== Excerpted data

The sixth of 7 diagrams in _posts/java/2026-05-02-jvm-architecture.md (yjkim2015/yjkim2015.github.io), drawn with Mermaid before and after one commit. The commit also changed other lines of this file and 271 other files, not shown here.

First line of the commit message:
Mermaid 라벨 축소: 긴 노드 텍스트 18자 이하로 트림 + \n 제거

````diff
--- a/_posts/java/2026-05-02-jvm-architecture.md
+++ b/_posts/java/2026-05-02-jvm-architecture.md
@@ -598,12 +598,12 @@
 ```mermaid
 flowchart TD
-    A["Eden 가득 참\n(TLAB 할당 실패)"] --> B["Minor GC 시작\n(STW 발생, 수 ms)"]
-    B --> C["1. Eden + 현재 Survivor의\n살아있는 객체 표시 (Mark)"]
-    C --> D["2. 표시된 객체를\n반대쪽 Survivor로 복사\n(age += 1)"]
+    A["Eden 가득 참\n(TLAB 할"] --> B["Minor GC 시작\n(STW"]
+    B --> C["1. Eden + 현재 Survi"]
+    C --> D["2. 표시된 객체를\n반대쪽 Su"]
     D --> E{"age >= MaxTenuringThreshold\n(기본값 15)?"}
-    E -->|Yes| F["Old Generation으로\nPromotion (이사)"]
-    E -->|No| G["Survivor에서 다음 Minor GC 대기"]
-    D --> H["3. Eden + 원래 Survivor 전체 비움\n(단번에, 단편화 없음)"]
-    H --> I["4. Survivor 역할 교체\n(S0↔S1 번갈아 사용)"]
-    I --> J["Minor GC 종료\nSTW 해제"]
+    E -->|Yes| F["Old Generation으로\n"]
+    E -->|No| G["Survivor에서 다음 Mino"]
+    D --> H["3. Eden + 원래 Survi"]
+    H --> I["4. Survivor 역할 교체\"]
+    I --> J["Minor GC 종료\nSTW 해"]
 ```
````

====
== Excerpted data

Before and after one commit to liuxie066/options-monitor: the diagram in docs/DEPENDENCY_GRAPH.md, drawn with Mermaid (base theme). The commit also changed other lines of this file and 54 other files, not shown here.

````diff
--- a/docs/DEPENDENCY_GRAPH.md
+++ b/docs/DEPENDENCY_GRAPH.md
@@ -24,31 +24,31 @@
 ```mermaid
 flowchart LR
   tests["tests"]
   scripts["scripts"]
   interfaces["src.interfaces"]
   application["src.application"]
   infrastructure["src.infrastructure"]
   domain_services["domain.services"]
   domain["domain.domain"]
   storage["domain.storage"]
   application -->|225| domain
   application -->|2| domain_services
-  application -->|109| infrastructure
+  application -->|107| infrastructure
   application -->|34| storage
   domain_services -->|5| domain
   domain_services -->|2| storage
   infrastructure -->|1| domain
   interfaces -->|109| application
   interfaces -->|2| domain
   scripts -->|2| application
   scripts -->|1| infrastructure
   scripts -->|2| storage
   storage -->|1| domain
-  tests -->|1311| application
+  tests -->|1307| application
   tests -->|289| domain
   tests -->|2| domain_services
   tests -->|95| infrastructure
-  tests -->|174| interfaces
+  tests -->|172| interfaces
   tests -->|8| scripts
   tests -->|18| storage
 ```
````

====
== Excerpted data

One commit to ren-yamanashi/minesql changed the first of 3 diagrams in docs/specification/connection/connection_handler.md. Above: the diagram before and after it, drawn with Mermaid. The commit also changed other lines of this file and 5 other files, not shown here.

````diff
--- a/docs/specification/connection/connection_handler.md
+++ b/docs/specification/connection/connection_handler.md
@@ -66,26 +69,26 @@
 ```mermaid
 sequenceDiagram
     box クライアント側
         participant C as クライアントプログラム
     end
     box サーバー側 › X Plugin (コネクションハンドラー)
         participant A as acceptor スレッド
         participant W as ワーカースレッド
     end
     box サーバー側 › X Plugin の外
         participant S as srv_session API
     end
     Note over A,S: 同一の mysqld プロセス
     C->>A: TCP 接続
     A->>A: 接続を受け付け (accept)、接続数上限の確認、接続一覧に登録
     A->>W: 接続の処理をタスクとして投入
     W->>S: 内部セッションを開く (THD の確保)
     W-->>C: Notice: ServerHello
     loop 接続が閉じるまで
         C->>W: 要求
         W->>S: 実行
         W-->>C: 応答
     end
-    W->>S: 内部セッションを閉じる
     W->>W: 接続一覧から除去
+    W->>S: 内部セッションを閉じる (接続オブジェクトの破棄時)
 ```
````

====

• _Task description_
From the entries above, collect every line with the string "Generation으로" in it.

• _Solution below_
-    E -->|Yes| F["Old Generation으로\nPromotion (이사)"]
+    E -->|Yes| F["Old Generation으로\n"]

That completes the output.